If you're looking for information beyond the Village or Hub structure, AARP also produced a 36 page PDF on Aging in Place: A Toolkit for Local Governments. If you're looking for more information from the perspective of one who is looking to age in place, Senior Resource (dot com) has an extensive page on Aging in Place, including a section on Naturally Occurring Retirement Communities (NORCs). And then there's Aging in Place (dot org), from the National Aging in Place Council, which has a collection of local chapters around the U.S.
posted by filthy light thief (21 comments total) 39 users marked this as a favorite
 
If you really want to dig into Village structure, here's a 53 page "Village 101 toolkit" PDF from Village Above the Clouds in Woodland Park, Colorado.
posted by filthy light thief at 9:33 AM on December 19, 2017 [3 favorites]


Thanks for posting! Do you mean life expectancies?
posted by olopua at 9:53 AM on December 19, 2017


Yes, yes I do. (Just another reminder to myself to not rush while posting.)
posted by filthy light thief at 10:03 AM on December 19, 2017 [1 favorite]


Edited!
posted by LobsterMitten at 10:05 AM on December 19, 2017 [2 favorites]


Thanks! And done before the edit window closed on my prior comment, you're fast!
posted by filthy light thief at 10:07 AM on December 19, 2017


Thanks! This is relevant to my interests.
posted by greermahoney at 10:10 AM on December 19, 2017

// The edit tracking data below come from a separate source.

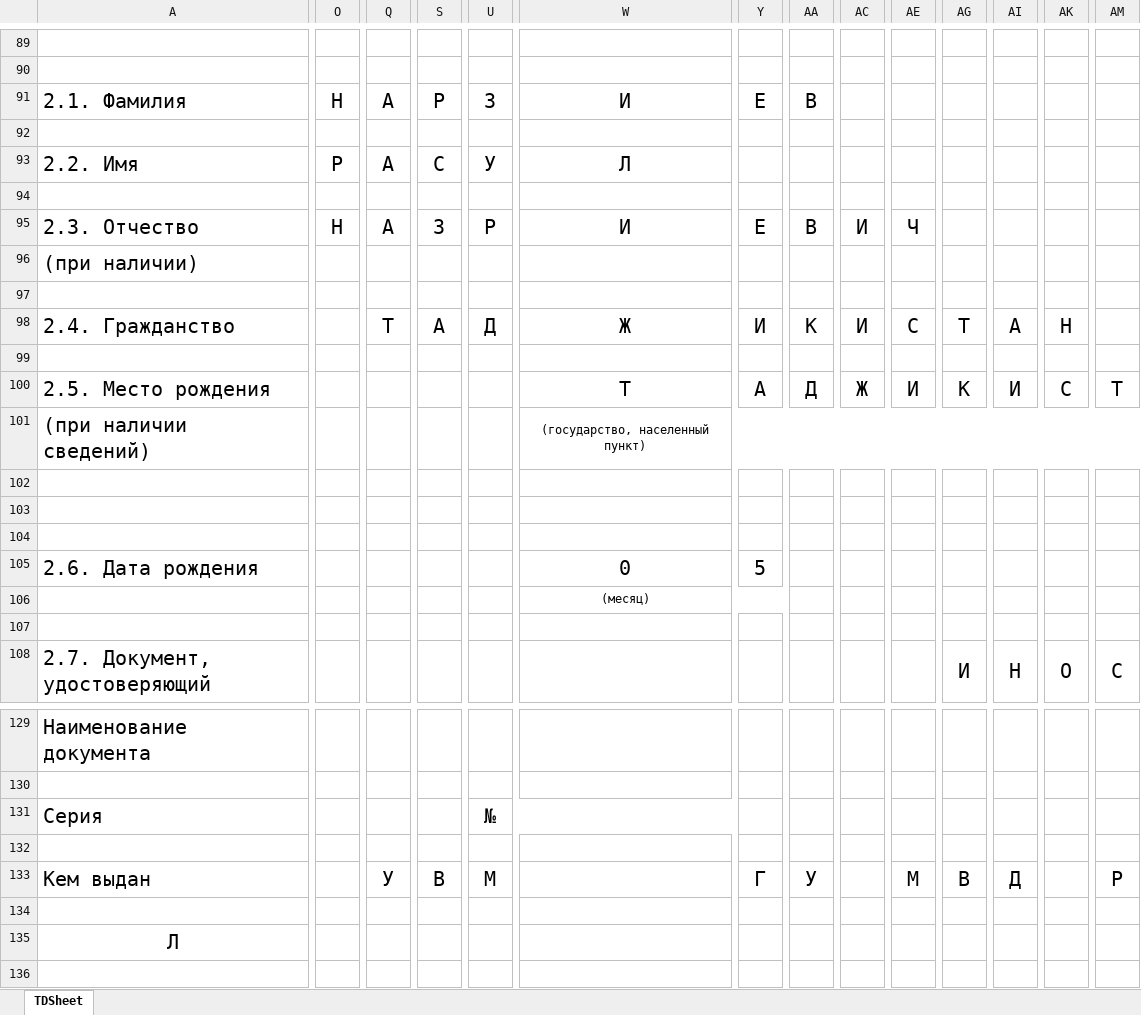
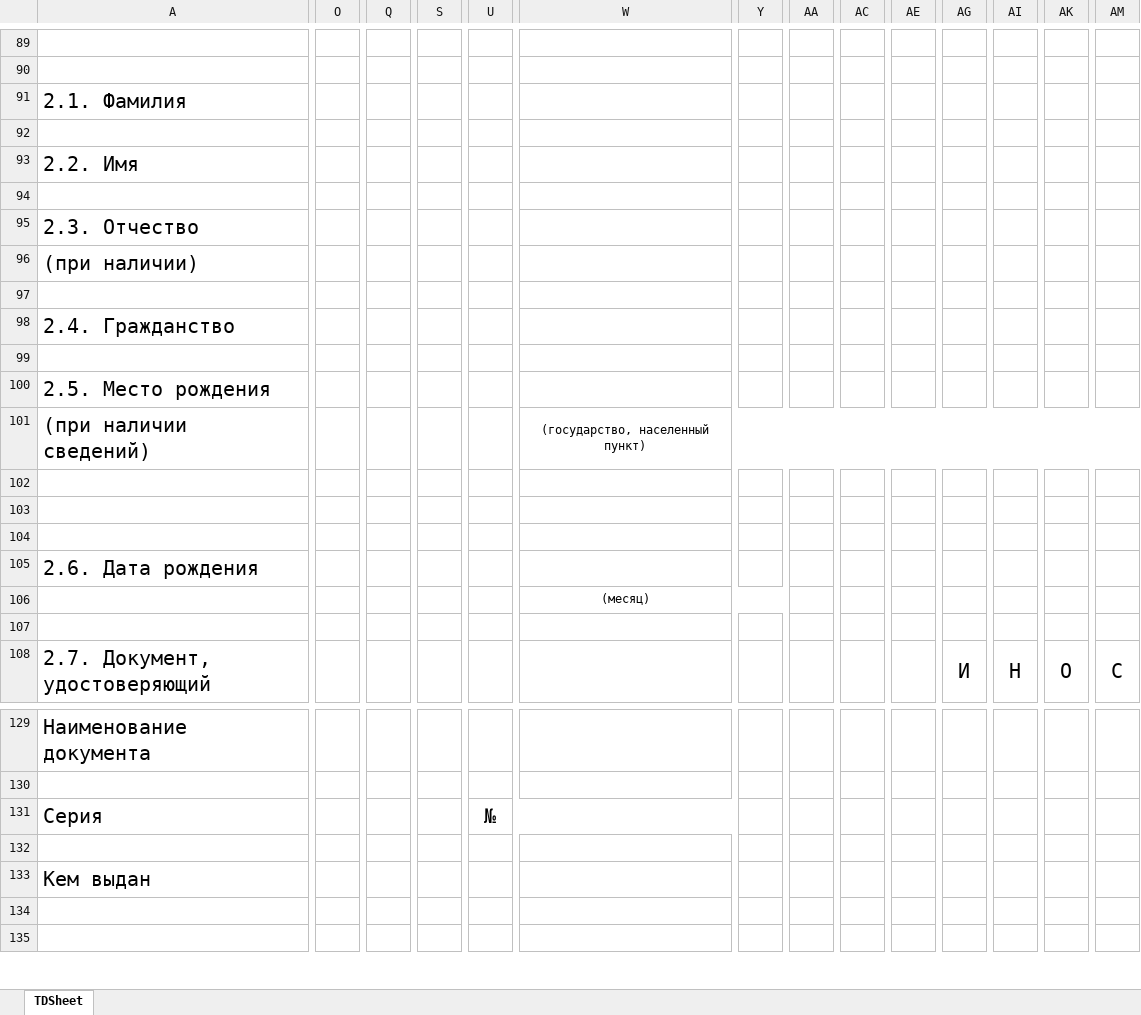
Before and after one commit to ProgrammSkill/Document_generation_service, an Excel workbook: document_generation/document_generation_app/document_templates/notice_conclusion.xlsx, sheet TDSheet, drawn as a sheet; only a part is shown, gaps mark what is left out; values as stored, in another font and other column widths than the file's, no borders; removed rows and columns are numbered as before the commit, all else as after; rows hold the shown columns only; the diff covers the shown part only; the diff names each change by its address in the sheet, - before the commit and + after, or states it on an @@ line.

Commit message:
The data on the passport and the employee's patent was recorded in the notice of conclusion and termination

```diff
--- a/document_generation/document_generation_app/document_templates/notice_conclusion.xlsx (sheet TDSheet)
+++ b/document_generation/document_generation_app/document_templates/notice_conclusion.xlsx (sheet TDSheet)
-row 91: 2.1. Фамилия | Н | А | Р | З | И | Е | В
+row 91: 2.1. Фамилия
-row 93: 2.2. Имя | Р | А | С | У | Л
+row 93: 2.2. Имя
-row 95: 2.3. Отчество | Н | А | З | Р | И | Е | В | И | Ч
+row 95: 2.3. Отчество
-row 98: 2.4. Гражданство |  | Т | А | Д | Ж | И | К | И | С | Т | А | Н
+row 98: 2.4. Гражданство
-row 100: 2.5. Место рождения |  |  |  |  | Т | А | Д | Ж | И | К | И | С | Т
+row 100: 2.5. Место рождения
-row 105: 2.6. Дата рождения |  |  |  |  | 0 | 5
+row 105: 2.6. Дата рождения
-row 131: Серия |  |  |  | №
+row 131: Серия |  |  |  | №
-row 133: Кем выдан |  | У | В | М |  | Г | У |  | М | В | Д |  | Р
+row 133: Кем выдан
-row 135: Л
+A135:B135 merged
+O135:P135 merged
+Q135:R135 merged
+S135:T135 merged
+U135:V135 merged
+W135:X135 merged
+Y135:Z135 merged
+AA135:AB135 merged
+AC135:AD135 merged
+AE135:AF135 merged
+AG135:AH135 merged
+AI135:AJ135 merged
+AK135:AL135 merged
+AM135:AN135 merged
```
Also changed, not shown: 3 added rows, 2 removed rows, 19 edited cells and merged cells elsewhere in this sheet, 20 other files.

MA's policy isn't as on point as this, but it's in the right direction: to get Commonwealth support, retirement homes have to be walking distance to a town center with businesses and bus lines.
posted by ocschwar at 10:24 AM on December 19, 2017 [1 favorite]


I heard the NPR piece on this in Chicago and thought in passing that it was a good idea - but shucks, I don't live in chicago.

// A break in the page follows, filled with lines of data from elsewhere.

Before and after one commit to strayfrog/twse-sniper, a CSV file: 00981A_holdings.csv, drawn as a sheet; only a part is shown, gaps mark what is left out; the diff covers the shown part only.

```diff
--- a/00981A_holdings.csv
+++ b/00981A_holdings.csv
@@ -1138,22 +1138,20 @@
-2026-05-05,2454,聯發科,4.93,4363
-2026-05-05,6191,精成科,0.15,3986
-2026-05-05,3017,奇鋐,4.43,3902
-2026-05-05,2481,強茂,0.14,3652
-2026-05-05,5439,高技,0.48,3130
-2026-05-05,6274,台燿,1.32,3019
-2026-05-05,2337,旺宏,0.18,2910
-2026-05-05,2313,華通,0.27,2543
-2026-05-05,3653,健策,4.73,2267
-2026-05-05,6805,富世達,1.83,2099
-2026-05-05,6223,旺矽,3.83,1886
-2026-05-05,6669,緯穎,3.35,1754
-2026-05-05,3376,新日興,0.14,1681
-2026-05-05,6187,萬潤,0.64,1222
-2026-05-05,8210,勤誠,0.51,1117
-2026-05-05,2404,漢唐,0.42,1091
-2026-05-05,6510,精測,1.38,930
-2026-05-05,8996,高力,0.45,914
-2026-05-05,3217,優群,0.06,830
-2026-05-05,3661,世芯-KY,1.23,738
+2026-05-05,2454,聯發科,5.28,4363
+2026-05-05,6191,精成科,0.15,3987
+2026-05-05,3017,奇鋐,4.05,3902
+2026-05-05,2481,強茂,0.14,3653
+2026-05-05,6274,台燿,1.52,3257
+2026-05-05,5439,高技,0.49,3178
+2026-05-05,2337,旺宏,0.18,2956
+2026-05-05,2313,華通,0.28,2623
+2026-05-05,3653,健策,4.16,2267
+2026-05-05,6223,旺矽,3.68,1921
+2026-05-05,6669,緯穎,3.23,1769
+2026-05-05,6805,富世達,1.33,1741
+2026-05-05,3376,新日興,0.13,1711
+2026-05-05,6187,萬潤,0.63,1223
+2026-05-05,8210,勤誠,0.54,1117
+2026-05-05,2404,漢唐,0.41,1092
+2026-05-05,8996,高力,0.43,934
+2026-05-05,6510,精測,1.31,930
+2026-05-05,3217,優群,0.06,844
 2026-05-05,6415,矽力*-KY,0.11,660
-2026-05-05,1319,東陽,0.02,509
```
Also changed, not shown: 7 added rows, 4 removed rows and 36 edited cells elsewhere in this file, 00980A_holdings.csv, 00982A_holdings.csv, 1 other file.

but I just checked the main map and discovered not only is there a Village in New York City - it is in my damn neighborhood. I actually may look into some low-key volunteer work now.
posted by EmpressCallipygos at 10:27 AM on December 19, 2017 [4 favorites]

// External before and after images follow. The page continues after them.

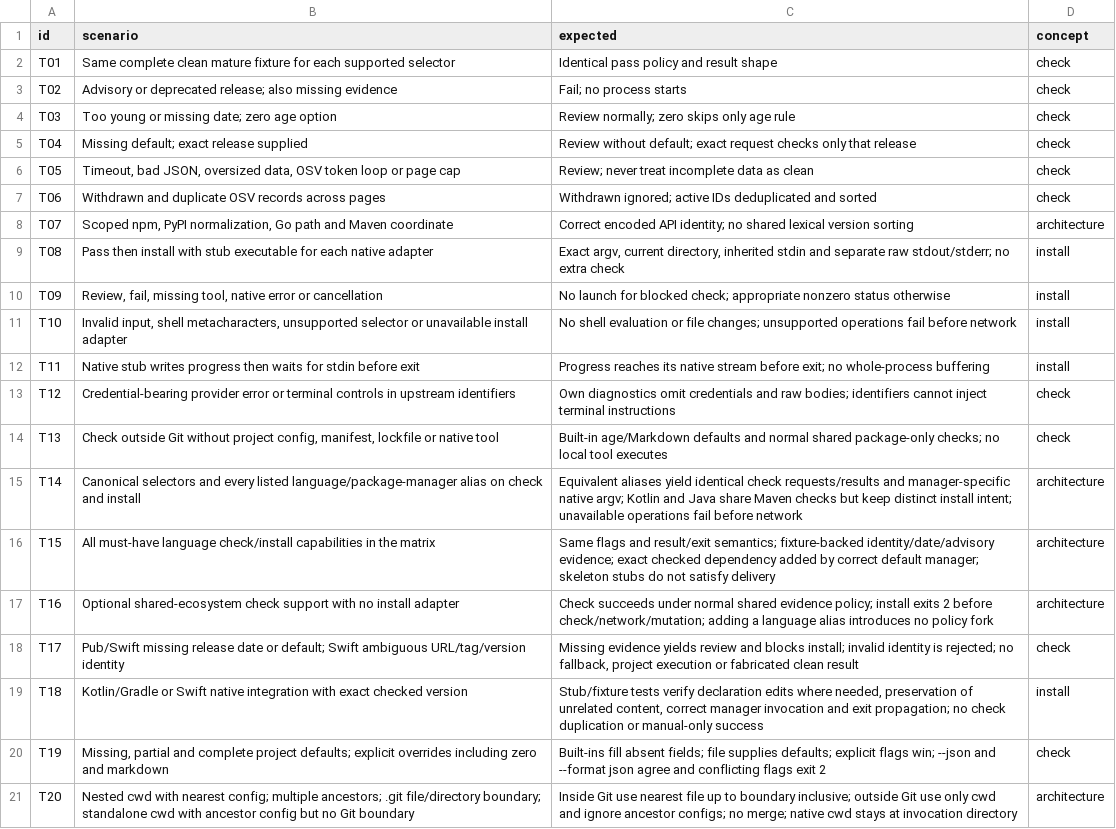
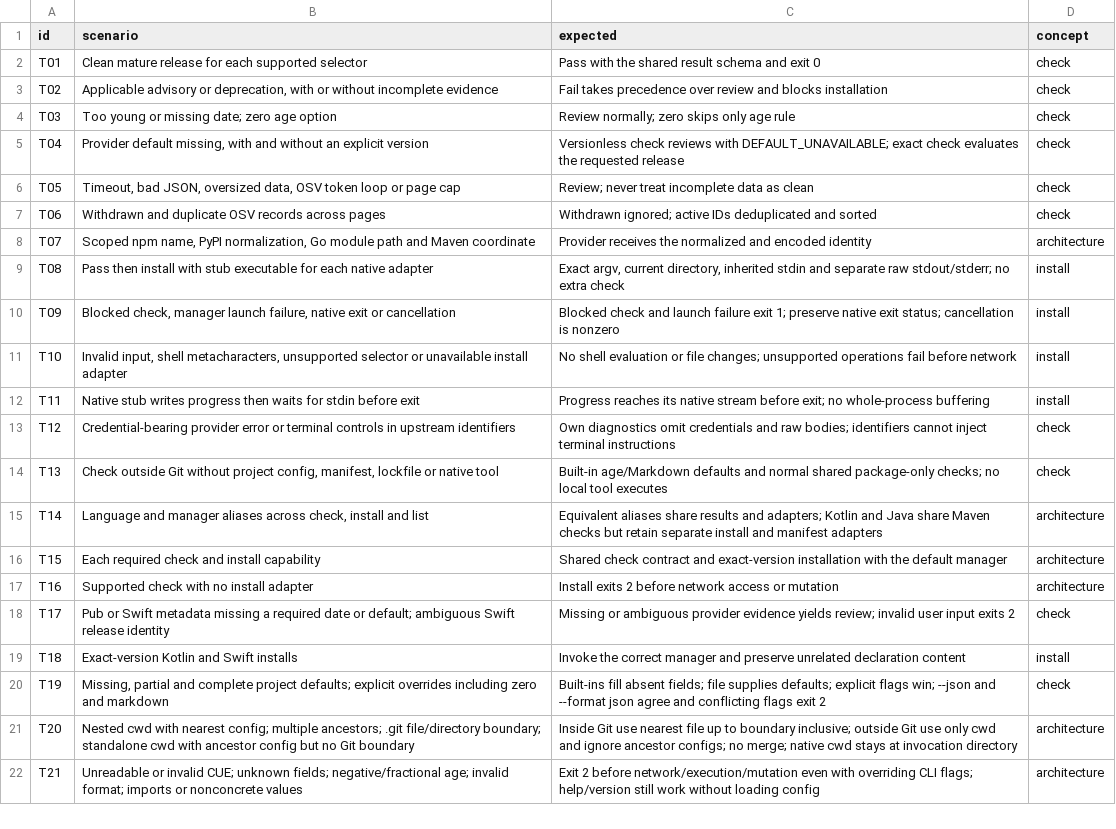
Before and after one commit to flarebyte/gh-dependency-pulse, a CSV file: doc/design-meta/examples/acceptance.csv, drawn as a sheet; only a part is shown; the shorter side is filled out with more unchanged rows; the diff covers the shown part only.

```diff
--- a/doc/design-meta/examples/acceptance.csv
+++ b/doc/design-meta/examples/acceptance.csv
@@ -1,11 +1,11 @@
 id,scenario,expected,concept
-T01,Same complete clean mature fixture for each supported selector,Identical pass policy and result shape,check
-T02,Advisory or deprecated release; also missing evidence,Fail; no process starts,check
+T01,Clean mature release for each supported selector,Pass with the shared result schema and exit 0,check
+T02,"Applicable advisory or deprecation, with or without incomplete evidence",Fail takes precedence over review and blocks installation,check
 T03,Too young or missing date; zero age option,Review normally; zero skips only age rule,check
-T04,Missing default; exact release supplied,Review without default; exact request checks only that release,check
+T04,"Provider default missing, with and without an explicit version",Versionless check reviews with DEFAULT_UNAVAILABLE; exact check evaluates the requested release,check
 T05,"Timeout, bad JSON, oversized data, OSV token loop or page cap",Review; never treat incomplete data as clean,check
 T06,Withdrawn and duplicate OSV records across pages,Withdrawn ignored; active IDs deduplicated and sorted,check
-T07,"Scoped npm, PyPI normalization, Go path and Maven coordinate",Correct encoded API identity; no shared lexical version sorting,architecture
+T07,"Scoped npm name, PyPI normalization, Go module path and Maven coordinate",Provider receives the normalized and encoded identity,architecture
 T08,Pass then install with stub executable for each native adapter,"Exact argv, current directory, inherited stdin and separate raw stdout/stderr; no extra check",install
-T09,"Review, fail, missing tool, native error or cancellation",No launch for blocked check; appropriate nonzero status otherwise,install
+T09,"Blocked check, manager launch failure, native exit or cancellation",Blocked check and launch failure exit 1; preserve native exit status; cancellation is nonzero,install
 T10,"Invalid input, shell metacharacters, unsupported selector or unavailable install adapter",No shell evaluation or file changes; unsupported operations fail before network,install
@@ -14,7 +14,7 @@ T12,Credential-bearing provider error or terminal controls in upstream identifie
 T13,"Check outside Git without project config, manifest, lockfile or native tool",Built-in age/Markdown defaults and normal shared package-only checks; no local tool executes,check
-T14,Canonical selectors and every listed language/package-manager alias on check and install,Equivalent aliases yield identical check requests/results and manager-specific native argv; Kotlin and Java share Maven checks but keep distinct install intent; unavailable operations fail before network,architecture
-T15,All must-have language check/install capabilities in the matrix,Same flags and result/exit semantics; fixture-backed identity/date/advisory evidence; exact checked dependency added by correct default manager; skeleton stubs do not satisfy delivery,architecture
-T16,Optional shared-ecosystem check support with no install adapter,Check succeeds under normal shared evidence policy; install exits 2 before check/network/mutation; adding a language alias introduces no policy fork,architecture
-T17,Pub/Swift missing release date or default; Swift ambiguous URL/tag/version identity,"Missing evidence yields review and blocks install; invalid identity is rejected; no fallback, project execution or fabricated clean result",check
-T18,Kotlin/Gradle or Swift native integration with exact checked version,"Stub/fixture tests verify declaration edits where needed, preservation of unrelated content, correct manager invocation and exit propagation; no check duplication or manual-only success",install
+T14,"Language and manager aliases across check, install and list",Equivalent aliases share results and adapters; Kotlin and Java share Maven checks but retain separate install and manifest adapters,architecture
+T15,Each required check and install capability,Shared check contract and exact-version installation with the default manager,architecture
+T16,Supported check with no install adapter,Install exits 2 before network access or mutation,architecture
+T17,Pub or Swift metadata missing a required date or default; ambiguous Swift release identity,Missing or ambiguous provider evidence yields review; invalid user input exits 2,check
+T18,Exact-version Kotlin and Swift installs,Invoke the correct manager and preserve unrelated declaration content,install
 T19,"Missing, partial and complete project defaults; explicit overrides including zero and markdown",Built-ins fill absent fields; file supplies defaults; explicit flags win; --json and --format json agree and conflicting flags exit 2,check
```
Also changed, not shown: 3 added rows and 13 edited cells elsewhere in this file, doc/design-meta/examples/rules.csv, 2 other files.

Are villages different from co-housing?
posted by yoga at 10:52 AM on December 19, 2017


I'm in my sixties and plan to retire in a couple of years. I work at a small state university campus that is directly adjacent to a large Sun City gated retirement community. Some of our staff members live there. I've been to people's houses there a few times over the 9 years that I've worked here. It does not appeal to me at all, the houses all look alike, the people are mostly white, and they're all old. Instead I live in a vibrant multicultural multi-generational neighborhood in a city 40 minutes away. I definitely hope to "age in place".

One of my neighbors died on Thanksgiving, a few days after his 98th birthday. He spent his last week in a residential hospice but up until then he was aging very gracefully in place with his wife. At the insistence of their grown kids they've had a housekeeper/home health aide who comes for a few hours three times a week. One of their daughters has now moved in with her mom. The mom at 94 still drives, cooks, reads, and posts on Facebook. She's my role model.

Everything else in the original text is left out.